# Action item
Where the records hold the string "grid", show the whole line it sits on.

# Data to process

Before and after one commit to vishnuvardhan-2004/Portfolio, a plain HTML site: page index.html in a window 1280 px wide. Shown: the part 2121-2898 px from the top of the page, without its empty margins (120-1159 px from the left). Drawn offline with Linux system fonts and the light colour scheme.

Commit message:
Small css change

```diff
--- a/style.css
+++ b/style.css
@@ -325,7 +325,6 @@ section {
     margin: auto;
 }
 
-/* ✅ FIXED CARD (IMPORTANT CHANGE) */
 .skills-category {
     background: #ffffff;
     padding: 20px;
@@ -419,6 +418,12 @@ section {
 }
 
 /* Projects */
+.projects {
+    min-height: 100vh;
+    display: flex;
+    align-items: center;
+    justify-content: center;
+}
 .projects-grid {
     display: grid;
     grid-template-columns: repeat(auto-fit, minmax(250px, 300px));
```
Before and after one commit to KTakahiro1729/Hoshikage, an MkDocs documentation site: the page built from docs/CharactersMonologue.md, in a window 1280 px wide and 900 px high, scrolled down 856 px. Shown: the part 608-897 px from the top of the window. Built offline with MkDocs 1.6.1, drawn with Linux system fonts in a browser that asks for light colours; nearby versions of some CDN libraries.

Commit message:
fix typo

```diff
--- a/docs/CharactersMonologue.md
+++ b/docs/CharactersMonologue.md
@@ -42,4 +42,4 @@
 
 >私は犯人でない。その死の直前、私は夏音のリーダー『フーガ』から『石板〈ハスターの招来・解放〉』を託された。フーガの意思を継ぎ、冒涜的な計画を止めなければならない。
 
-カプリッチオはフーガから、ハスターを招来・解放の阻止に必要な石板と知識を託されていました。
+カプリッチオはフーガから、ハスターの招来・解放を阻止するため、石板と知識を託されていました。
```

# Solution for this problem
 .projects-grid {
     display: grid;
     grid-template-columns: repeat(auto-fit, minmax(250px, 300px));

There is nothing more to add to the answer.